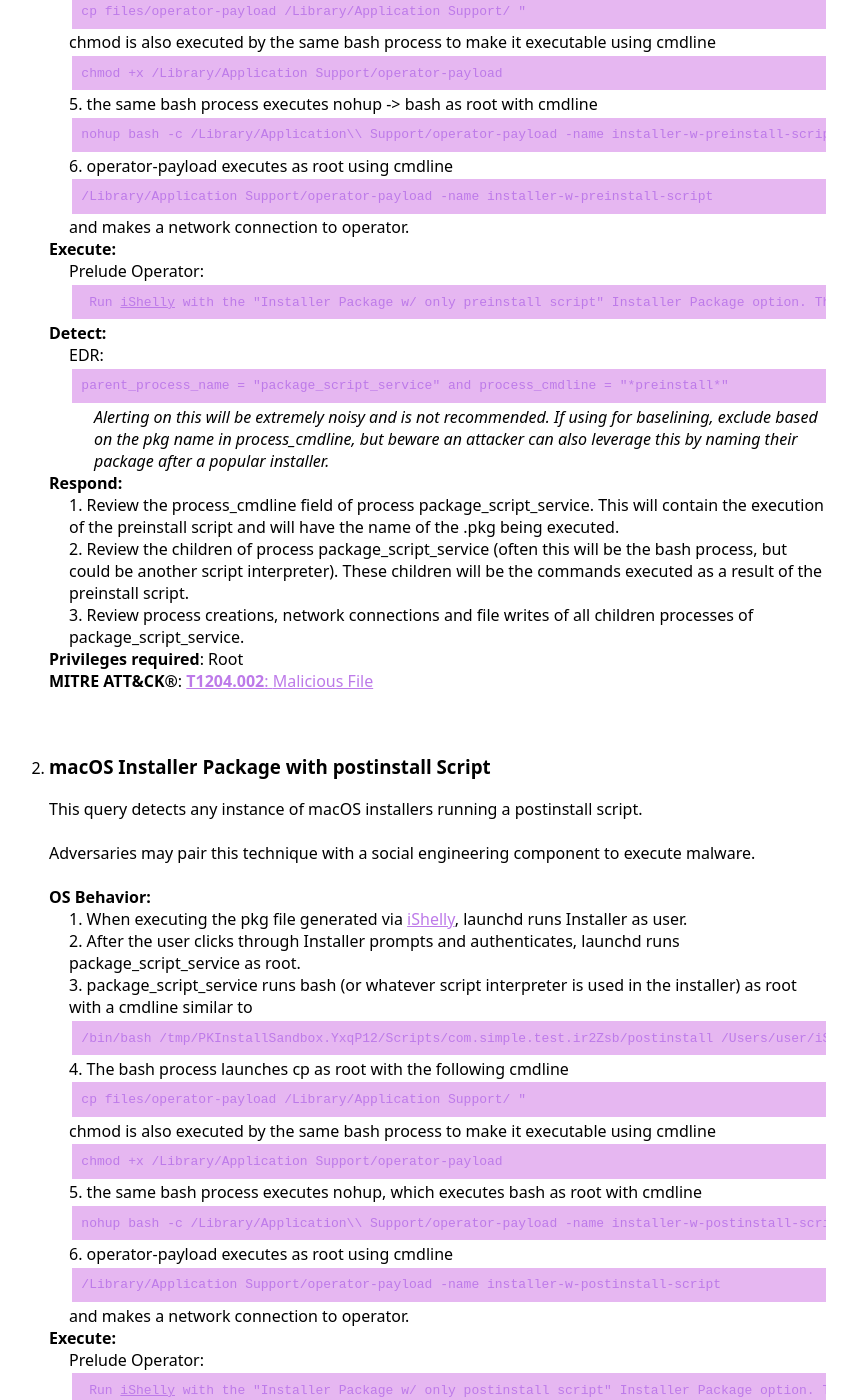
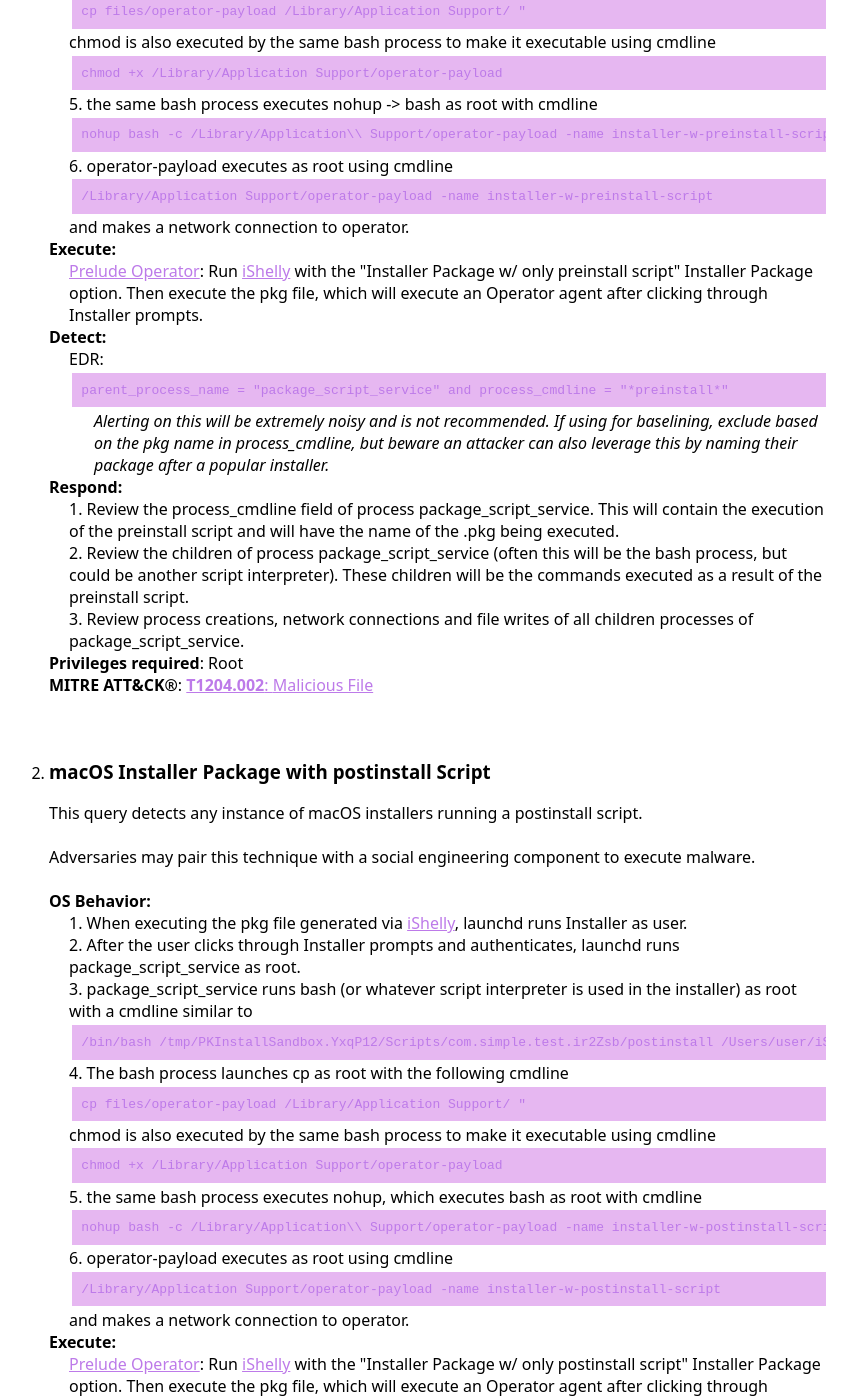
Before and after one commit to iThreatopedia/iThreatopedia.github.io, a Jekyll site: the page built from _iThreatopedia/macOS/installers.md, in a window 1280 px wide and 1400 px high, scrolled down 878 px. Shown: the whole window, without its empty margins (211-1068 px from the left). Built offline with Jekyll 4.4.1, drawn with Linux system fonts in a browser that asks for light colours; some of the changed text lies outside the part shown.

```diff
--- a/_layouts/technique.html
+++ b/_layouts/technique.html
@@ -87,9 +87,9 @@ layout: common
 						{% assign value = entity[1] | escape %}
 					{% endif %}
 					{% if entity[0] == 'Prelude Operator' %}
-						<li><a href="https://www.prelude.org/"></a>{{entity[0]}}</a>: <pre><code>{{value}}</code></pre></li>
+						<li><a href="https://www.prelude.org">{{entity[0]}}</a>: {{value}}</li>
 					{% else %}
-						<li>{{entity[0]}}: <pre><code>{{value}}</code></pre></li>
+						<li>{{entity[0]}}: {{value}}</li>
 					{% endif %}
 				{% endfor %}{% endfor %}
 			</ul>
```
-----
From the first line to the last, output the data exactly; skip any pictures.

Before and after one commit to iThreatopedia/iThreatopedia.github.io, a Jekyll site: the page built from _iThreatopedia/macOS/installers.md, in a window 1280 px wide and 1400 px high, scrolled down 878 px. Shown: the whole window, without its empty margins (211-1068 px from the left). Built offline with Jekyll 4.4.1, drawn with Linux system fonts in a browser that asks for light colours; some of the changed text lies outside the part shown.

```diff
--- a/_layouts/technique.html
+++ b/_layouts/technique.html
@@ -87,9 +87,9 @@ layout: common
 						{% assign value = entity[1] | escape %}
 					{% endif %}
 					{% if entity[0] == 'Prelude Operator' %}
-						<li><a href="https://www.prelude.org/"></a>{{entity[0]}}</a>: <pre><code>{{value}}</code></pre></li>
+						<li><a href="https://www.prelude.org">{{entity[0]}}</a>: {{value}}</li>
 					{% else %}
-						<li>{{entity[0]}}: <pre><code>{{value}}</code></pre></li>
+						<li>{{entity[0]}}: {{value}}</li>
 					{% endif %}
 				{% endfor %}{% endfor %}
 			</ul>
```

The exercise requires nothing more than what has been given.